Under our constitutions, all defendants in criminal cases are presumed to be innocent until proven guilty beyond a reasonable doubt. The burden of proving guilt is entirely on the State. The defendant does not have to prove his innocence. The defendant enters this courtroom as an innocent person, and you must consider him to be an innocent person until the State convinces you beyond a reasonable doubt that he is guilty of every element of the alleged offense. If, after all the evidence and arguments, you have a reasonable doubt as to defendant’s having committed any one or more of the elements of the offense, the you must find him not guilty.

A “reasonable doubt” is just what the words would ordinarily imply. The use of the word “reasonable” means simply that the doubt must be reasonable rather than unreasonable; it must be a doubt based on reason. It is not a frivolous or fanciful doubt, nor is it one that can easily be explained away. Rather, it is such a doubt based upon reason as remains after consideration of all of the evidence that the State has offered against it. The test you must use is this: If you have a reasonable doubt as to whether the State has proved any one or more of the elements of the crime charged, you must find the defendant not guilty. However, if you find that the State has proved all of the elements of the offense charged beyond a reasonable doubt, you should find the defendant guilty.

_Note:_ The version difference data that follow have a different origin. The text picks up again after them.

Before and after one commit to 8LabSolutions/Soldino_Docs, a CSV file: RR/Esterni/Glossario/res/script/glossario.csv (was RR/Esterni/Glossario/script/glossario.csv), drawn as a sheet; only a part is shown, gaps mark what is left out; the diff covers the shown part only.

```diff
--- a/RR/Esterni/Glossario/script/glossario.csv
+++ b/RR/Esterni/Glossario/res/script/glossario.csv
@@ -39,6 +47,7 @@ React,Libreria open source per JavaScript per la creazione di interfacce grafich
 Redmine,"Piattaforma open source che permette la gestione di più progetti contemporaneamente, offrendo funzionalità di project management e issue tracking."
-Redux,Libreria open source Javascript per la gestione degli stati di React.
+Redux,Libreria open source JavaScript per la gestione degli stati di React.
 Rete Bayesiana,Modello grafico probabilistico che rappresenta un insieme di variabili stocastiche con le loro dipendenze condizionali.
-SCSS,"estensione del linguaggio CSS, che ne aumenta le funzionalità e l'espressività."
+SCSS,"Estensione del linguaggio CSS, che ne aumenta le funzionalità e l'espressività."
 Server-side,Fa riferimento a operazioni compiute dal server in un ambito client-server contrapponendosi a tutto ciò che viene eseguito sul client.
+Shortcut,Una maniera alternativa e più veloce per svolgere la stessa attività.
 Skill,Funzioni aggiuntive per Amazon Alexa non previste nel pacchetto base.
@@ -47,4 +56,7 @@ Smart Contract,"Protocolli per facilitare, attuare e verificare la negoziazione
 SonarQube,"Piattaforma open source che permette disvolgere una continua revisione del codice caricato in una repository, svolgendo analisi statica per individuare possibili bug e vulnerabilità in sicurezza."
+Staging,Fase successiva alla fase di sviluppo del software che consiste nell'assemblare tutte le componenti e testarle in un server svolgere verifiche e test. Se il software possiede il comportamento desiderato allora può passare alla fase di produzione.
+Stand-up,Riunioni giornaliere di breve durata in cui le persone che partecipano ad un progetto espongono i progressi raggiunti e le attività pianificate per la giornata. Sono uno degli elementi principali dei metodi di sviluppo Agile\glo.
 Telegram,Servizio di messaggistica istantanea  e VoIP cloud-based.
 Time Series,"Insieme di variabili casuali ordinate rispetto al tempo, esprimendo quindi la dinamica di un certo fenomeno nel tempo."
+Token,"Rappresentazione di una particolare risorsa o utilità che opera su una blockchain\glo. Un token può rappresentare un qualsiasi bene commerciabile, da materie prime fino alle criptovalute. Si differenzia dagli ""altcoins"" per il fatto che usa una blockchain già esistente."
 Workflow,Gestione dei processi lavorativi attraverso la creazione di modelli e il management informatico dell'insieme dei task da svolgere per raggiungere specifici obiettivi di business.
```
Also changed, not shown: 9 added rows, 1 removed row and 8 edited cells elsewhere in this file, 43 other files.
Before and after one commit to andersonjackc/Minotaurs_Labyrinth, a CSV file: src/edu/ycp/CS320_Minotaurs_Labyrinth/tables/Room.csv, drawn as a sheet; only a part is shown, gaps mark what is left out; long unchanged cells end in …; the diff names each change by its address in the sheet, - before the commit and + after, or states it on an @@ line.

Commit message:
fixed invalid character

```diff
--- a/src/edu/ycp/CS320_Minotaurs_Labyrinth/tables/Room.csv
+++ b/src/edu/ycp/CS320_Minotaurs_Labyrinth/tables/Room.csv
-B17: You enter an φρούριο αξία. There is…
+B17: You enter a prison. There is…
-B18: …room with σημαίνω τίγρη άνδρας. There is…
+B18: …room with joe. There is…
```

State v. Wentworth, 395 A.2d 858 (NH 1978)
State v. Aubert, 421 A.2d 124 (NH 1980)